# INSTRUCTIONS TO FOLLOW
Below are records; copy every line among them that contains the word "code".

# RECORDS TO USE

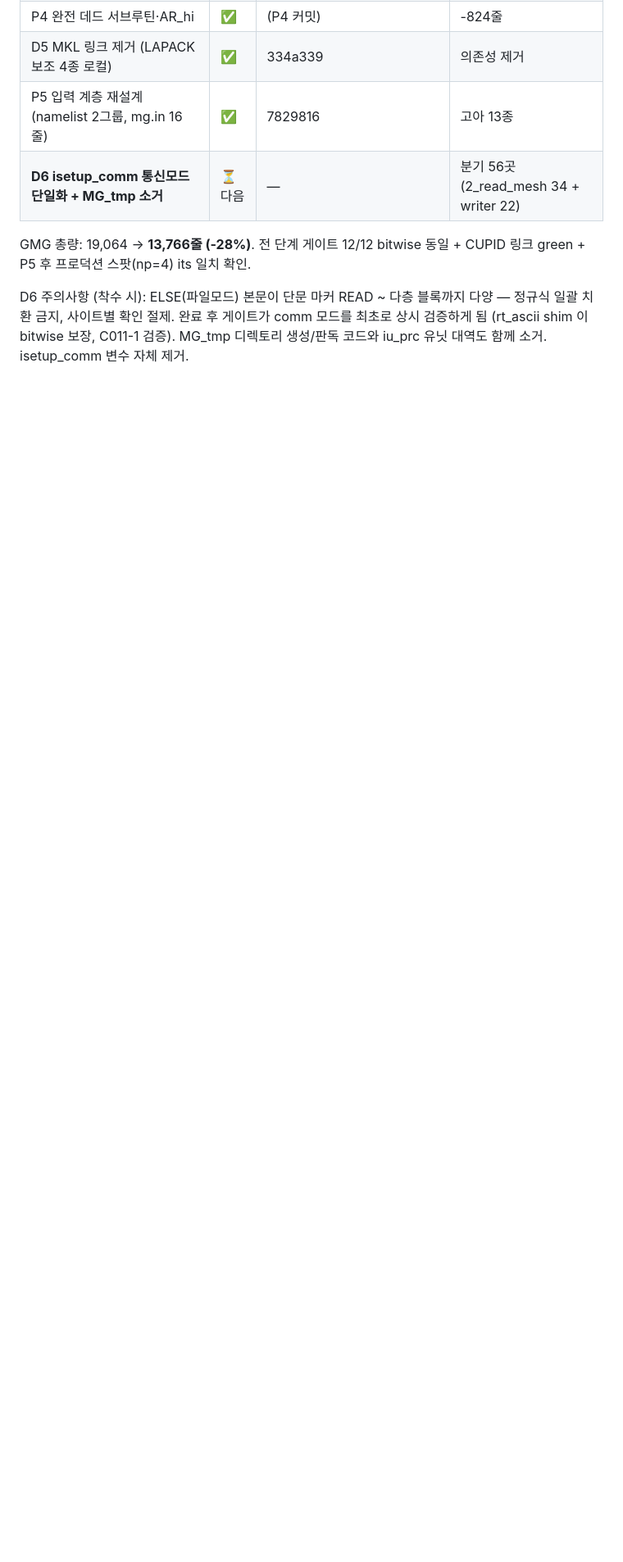
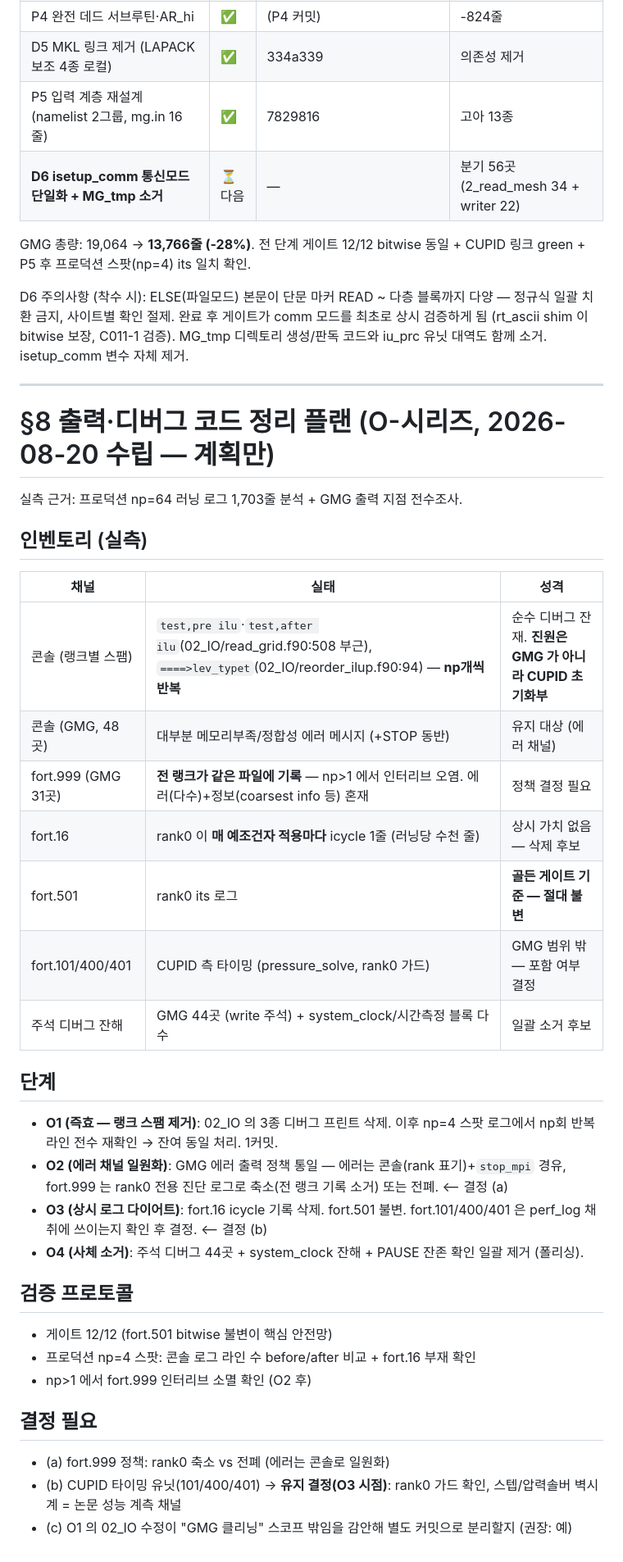
Before and after one commit to transpc/PAPER_PMG, a Markdown page: code/CLEANUP_PMG.md, the part around the change. Shown at 82% size. Drawn GitHub-style; blank space fills up the shorter version.

Commit message:
클리닝 §8 — O1~O3 진행 반영, 결정(b)=타이밍 유닛 유지 기록

```diff
--- a/code/CLEANUP_PMG.md
+++ b/code/CLEANUP_PMG.md
@@ -281,3 +281,43 @@ GMG 총량: 19,064 → **13,766줄 (-28%)**. 전 단계 게이트 12/12 bitwise
 D6 주의사항 (착수 시): ELSE(파일모드) 본문이 단문 마커 READ ~ 다층 블록까지 다양 — 정규식 일괄 치환 금지,
 사이트별 확인 절제. 완료 후 게이트가 comm 모드를 최초로 상시 검증하게 됨 (rt_ascii shim 이 bitwise 보장,
 C011-1 검증). MG_tmp 디렉토리 생성/판독 코드와 iu_prc 유닛 대역도 함께 소거. isetup_comm 변수 자체 제거.
+
+---
+
+# §8 출력·디버그 코드 정리 플랜 (O-시리즈, 2026-08-20 수립 — 계획만)
+
+실측 근거: 프로덕션 np=64 러닝 로그 1,703줄 분석 + GMG 출력 지점 전수조사.
+
+## 인벤토리 (실측)
+
+| 채널 | 실태 | 성격 |
+|---|---|---|
+| 콘솔 (랭크별 스팸) | `test,pre ilu`·`test,after ilu`(02_IO/read_grid.f90:508 부근), `====>lev_typet`(02_IO/reorder_ilup.f90:94) — **np개씩 반복** | 순수 디버그 잔재. **진원은 GMG 가 아니라 CUPID 초기화부** |
+| 콘솔 (GMG, 48곳) | 대부분 메모리부족/정합성 에러 메시지 (+STOP 동반) | 유지 대상 (에러 채널) |
+| fort.999 (GMG 31곳) | **전 랭크가 같은 파일에 기록** — np>1 에서 인터리브 오염. 에러(다수)+정보(coarsest info 등) 혼재 | 정책 결정 필요 |
+| fort.16 | rank0 이 **매 예조건자 적용마다** icycle 1줄 (러닝당 수천 줄) | 상시 가치 없음 — 삭제 후보 |
+| fort.501 | rank0 its 로그 | **골든 게이트 기준 — 절대 불변** |
+| fort.101/400/401 | CUPID 측 타이밍 (pressure_solve, rank0 가드) | GMG 범위 밖 — 포함 여부 결정 |
+| 주석 디버그 잔해 | GMG 44곳 (write 주석) + system_clock/시간측정 블록 다수 | 일괄 소거 후보 |
+
+## 단계
+
+- **O1 (즉효 — 랭크 스팸 제거)**: 02_IO 의 3종 디버그 프린트 삭제. 이후 np=4 스팟 로그에서
+  np회 반복 라인 전수 재확인 → 잔여 동일 처리. 1커밋.
+- **O2 (에러 채널 일원화)**: GMG 에러 출력 정책 통일 — 에러는 콘솔(rank 표기)+`stop_mpi` 경유,
+  fort.999 는 rank0 전용 진단 로그로 축소(전 랭크 기록 소거) 또는 전폐. ⟵ 결정 (a)
+- **O3 (상시 로그 다이어트)**: fort.16 icycle 기록 삭제. fort.501 불변.
+  fort.101/400/401 은 perf_log 채취에 쓰이는지 확인 후 결정. ⟵ 결정 (b)
+- **O4 (사체 소거)**: 주석 디버그 44곳 + system_clock 잔해 + PAUSE 잔존 확인 일괄 제거 (폴리싱).
+
+## 검증 프로토콜
+
+- 게이트 12/12 (fort.501 bitwise 불변이 핵심 안전망)
+- 프로덕션 np=4 스팟: 콘솔 로그 라인 수 before/after 비교 + fort.16 부재 확인
+- np>1 에서 fort.999 인터리브 소멸 확인 (O2 후)
+
+## 결정 필요
+
+- (a) fort.999 정책: rank0 축소 vs 전폐 (에러는 콘솔로 일원화)
+- (b) CUPID 타이밍 유닛(101/400/401) → **유지 결정(O3 시점)**: rank0 가드 확인, 스텝/압력솔버 벽시계 = 논문 성능 계측 채널
+- (c) O1 의 02_IO 수정이 "GMG 클리닝" 스코프 밖임을 감안해 별도 커밋으로 분리할지 (권장: 예)
```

# TASK OUTPUT
Before and after one commit to transpc/PAPER_PMG, a Markdown page: code/CLEANUP_PMG.md, the part around the change. Shown at 82% size. Drawn GitHub-style; blank space fills up the shorter version.
--- a/code/CLEANUP_PMG.md
+++ b/code/CLEANUP_PMG.md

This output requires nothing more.